Given records –
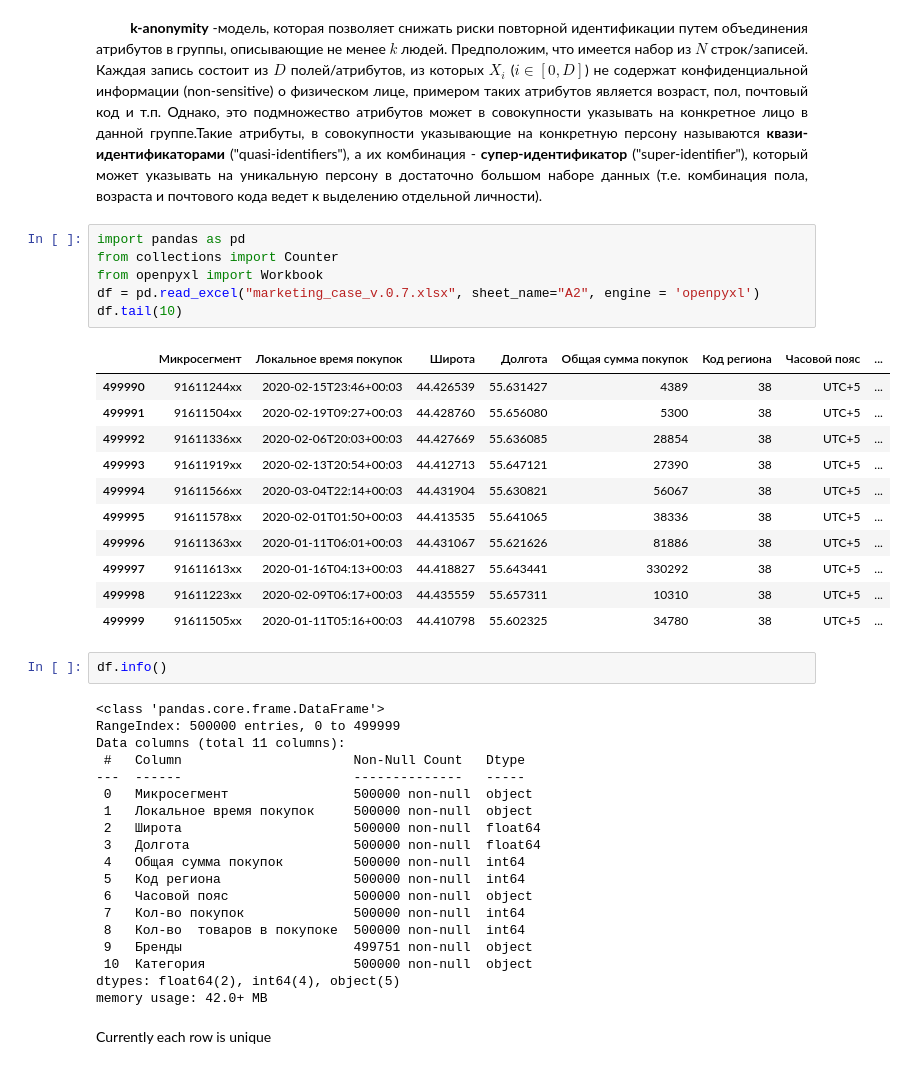
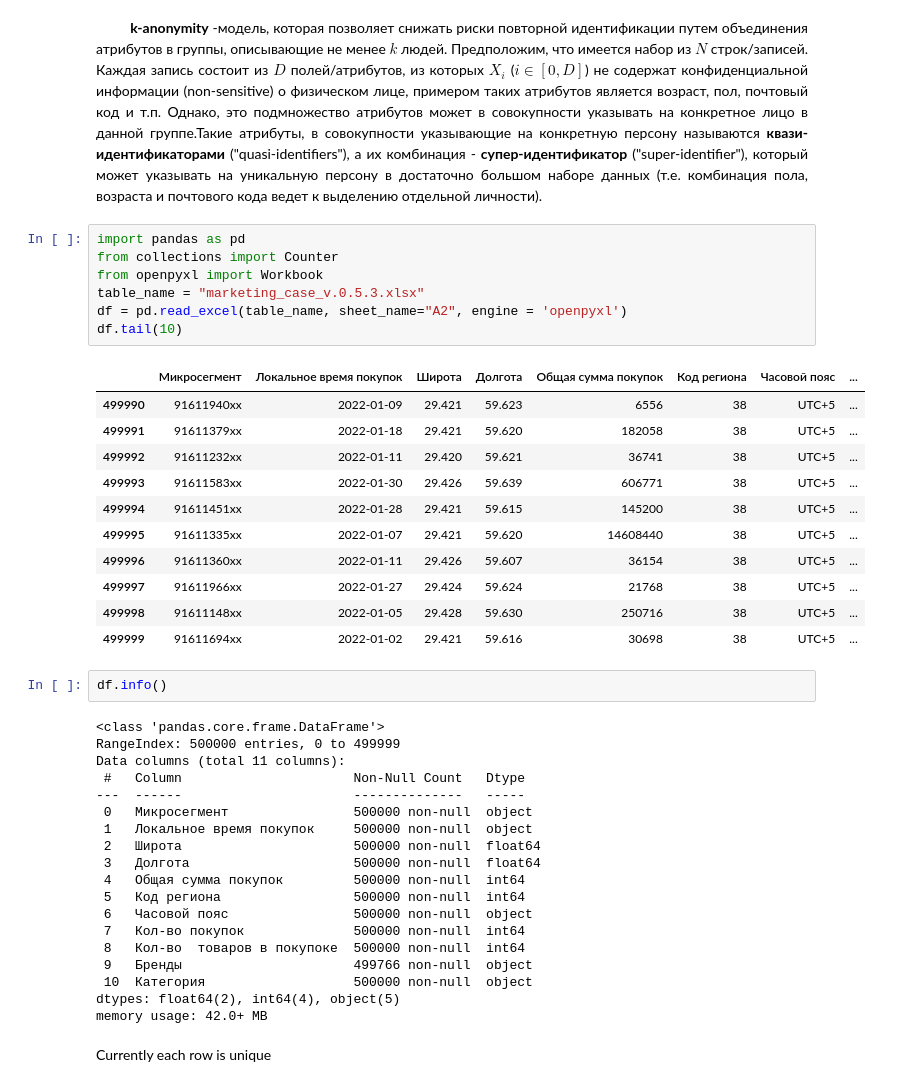
Before and after one commit to bestonly125/k-anonymity, a Jupyter notebook: K_Anonymity_A2.ipynb, the cells around one changed output. Saved outputs shown, nothing was run; the diff lists cells and outputs as text.

```diff
--- a/K_Anonymity_A2.ipynb
+++ b/K_Anonymity_A2.ipynb
@@ -4,21 +4,22 @@
 # %%
 import pandas as pd
 from collections import Counter
 from openpyxl import Workbook
-df = pd.read_excel("marketing_case_v.0.7.xlsx", sheet_name="A2", engine = 'openpyxl')
+table_name = "marketing_case_v.0.5.3.xlsx"
+df = pd.read_excel(table_name, sheet_name="A2", engine = 'openpyxl')
 df.tail(10)
 # %% [output]
 |  | Микросегмент | Локальное время покупок | Широта | Долгота | Общая сумма покупок | Код региона | Часовой пояс | ... |
-| 499990 | 91611244xx | 2020-02-15T23:46+00:03 | 44.426539 | 55.631427 | 4389 | 38 | UTC+5 | ... |
-| 499991 | 91611504xx | 2020-02-19T09:27+00:03 | 44.428760 | 55.656080 | 5300 | 38 | UTC+5 | ... |
-| 499992 | 91611336xx | 2020-02-06T20:03+00:03 | 44.427669 | 55.636085 | 28854 | 38 | UTC+5 | ... |
-| 499993 | 91611919xx | 2020-02-13T20:54+00:03 | 44.412713 | 55.647121 | 27390 | 38 | UTC+5 | ... |
-| 499994 | 91611566xx | 2020-03-04T22:14+00:03 | 44.431904 | 55.630821 | 56067 | 38 | UTC+5 | ... |
-| 499995 | 91611578xx | 2020-02-01T01:50+00:03 | 44.413535 | 55.641065 | 38336 | 38 | UTC+5 | ... |
-| 499996 | 91611363xx | 2020-01-11T06:01+00:03 | 44.431067 | 55.621626 | 81886 | 38 | UTC+5 | ... |
-| 499997 | 91611613xx | 2020-01-16T04:13+00:03 | 44.418827 | 55.643441 | 330292 | 38 | UTC+5 | ... |
-| 499998 | 91611223xx | 2020-02-09T06:17+00:03 | 44.435559 | 55.657311 | 10310 | 38 | UTC+5 | ... |
-| 499999 | 91611505xx | 2020-01-11T05:16+00:03 | 44.410798 | 55.602325 | 34780 | 38 | UTC+5 | ... |
+| 499990 | 91611940xx | 2022-01-09 | 29.421 | 59.623 | 6556 | 38 | UTC+5 | ... |
+| 499991 | 91611379xx | 2022-01-18 | 29.421 | 59.620 | 182058 | 38 | UTC+5 | ... |
+| 499992 | 91611232xx | 2022-01-11 | 29.420 | 59.621 | 36741 | 38 | UTC+5 | ... |
+| 499993 | 91611583xx | 2022-01-30 | 29.426 | 59.639 | 606771 | 38 | UTC+5 | ... |
+| 499994 | 91611451xx | 2022-01-28 | 29.421 | 59.615 | 145200 | 38 | UTC+5 | ... |
+| 499995 | 91611335xx | 2022-01-07 | 29.421 | 59.620 | 14608440 | 38 | UTC+5 | ... |
+| 499996 | 91611360xx | 2022-01-11 | 29.426 | 59.607 | 36154 | 38 | UTC+5 | ... |
+| 499997 | 91611966xx | 2022-01-27 | 29.424 | 59.624 | 21768 | 38 | UTC+5 | ... |
+| 499998 | 91611148xx | 2022-01-05 | 29.428 | 59.630 | 250716 | 38 | UTC+5 | ... |
+| 499999 | 91611694xx | 2022-01-02 | 29.421 | 59.616 | 30698 | 38 | UTC+5 | ... |
 # %%
 df.info()
 # %% [output]
@@ -36,7 +37,7 @@ Data columns (total 11 columns):
  6   Часовой пояс                500000 non-null  object
  7   Кол-во покупок              500000 non-null  int64
  8   Кол-во  товаров в покупоке  500000 non-null  int64
- 9   Бренды                      499751 non-null  object
+ 9   Бренды                      499766 non-null  object
  10  Категория                   500000 non-null  object
 dtypes: float64(2), int64(4), object(5)
 memory usage: 42.0+ MB
```
Also changed, not shown: parts of 6 cells of this notebook, 7 other files.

Task objective – Without carrying over any pictures, retype the records above exactly.

Written solution –
Before and after one commit to bestonly125/k-anonymity, a Jupyter notebook: K_Anonymity_A2.ipynb, the cells around one changed output. Saved outputs shown, nothing was run; the diff lists cells and outputs as text.

```diff
--- a/K_Anonymity_A2.ipynb
+++ b/K_Anonymity_A2.ipynb
@@ -4,21 +4,22 @@
 # %%
 import pandas as pd
 from collections import Counter
 from openpyxl import Workbook
-df = pd.read_excel("marketing_case_v.0.7.xlsx", sheet_name="A2", engine = 'openpyxl')
+table_name = "marketing_case_v.0.5.3.xlsx"
+df = pd.read_excel(table_name, sheet_name="A2", engine = 'openpyxl')
 df.tail(10)
 # %% [output]
 |  | Микросегмент | Локальное время покупок | Широта | Долгота | Общая сумма покупок | Код региона | Часовой пояс | ... |
-| 499990 | 91611244xx | 2020-02-15T23:46+00:03 | 44.426539 | 55.631427 | 4389 | 38 | UTC+5 | ... |
-| 499991 | 91611504xx | 2020-02-19T09:27+00:03 | 44.428760 | 55.656080 | 5300 | 38 | UTC+5 | ... |
-| 499992 | 91611336xx | 2020-02-06T20:03+00:03 | 44.427669 | 55.636085 | 28854 | 38 | UTC+5 | ... |
-| 499993 | 91611919xx | 2020-02-13T20:54+00:03 | 44.412713 | 55.647121 | 27390 | 38 | UTC+5 | ... |
-| 499994 | 91611566xx | 2020-03-04T22:14+00:03 | 44.431904 | 55.630821 | 56067 | 38 | UTC+5 | ... |
-| 499995 | 91611578xx | 2020-02-01T01:50+00:03 | 44.413535 | 55.641065 | 38336 | 38 | UTC+5 | ... |
-| 499996 | 91611363xx | 2020-01-11T06:01+00:03 | 44.431067 | 55.621626 | 81886 | 38 | UTC+5 | ... |
-| 499997 | 91611613xx | 2020-01-16T04:13+00:03 | 44.418827 | 55.643441 | 330292 | 38 | UTC+5 | ... |
-| 499998 | 91611223xx | 2020-02-09T06:17+00:03 | 44.435559 | 55.657311 | 10310 | 38 | UTC+5 | ... |
-| 499999 | 91611505xx | 2020-01-11T05:16+00:03 | 44.410798 | 55.602325 | 34780 | 38 | UTC+5 | ... |
+| 499990 | 91611940xx | 2022-01-09 | 29.421 | 59.623 | 6556 | 38 | UTC+5 | ... |
+| 499991 | 91611379xx | 2022-01-18 | 29.421 | 59.620 | 182058 | 38 | UTC+5 | ... |
+| 499992 | 91611232xx | 2022-01-11 | 29.420 | 59.621 | 36741 | 38 | UTC+5 | ... |
+| 499993 | 91611583xx | 2022-01-30 | 29.426 | 59.639 | 606771 | 38 | UTC+5 | ... |
+| 499994 | 91611451xx | 2022-01-28 | 29.421 | 59.615 | 145200 | 38 | UTC+5 | ... |
+| 499995 | 91611335xx | 2022-01-07 | 29.421 | 59.620 | 14608440 | 38 | UTC+5 | ... |
+| 499996 | 91611360xx | 2022-01-11 | 29.426 | 59.607 | 36154 | 38 | UTC+5 | ... |
+| 499997 | 91611966xx | 2022-01-27 | 29.424 | 59.624 | 21768 | 38 | UTC+5 | ... |
+| 499998 | 91611148xx | 2022-01-05 | 29.428 | 59.630 | 250716 | 38 | UTC+5 | ... |
+| 499999 | 91611694xx | 2022-01-02 | 29.421 | 59.616 | 30698 | 38 | UTC+5 | ... |
 # %%
 df.info()
 # %% [output]
@@ -36,7 +37,7 @@ Data columns (total 11 columns):
  6   Часовой пояс                500000 non-null  object
  7   Кол-во покупок              500000 non-null  int64
  8   Кол-во  товаров в покупоке  500000 non-null  int64
- 9   Бренды                      499751 non-null  object
+ 9   Бренды                      499766 non-null  object
  10  Категория                   500000 non-null  object
 dtypes: float64(2), int64(4), object(5)
 memory usage: 42.0+ MB
```
Also changed, not shown: parts of 6 cells of this notebook, 7 other files.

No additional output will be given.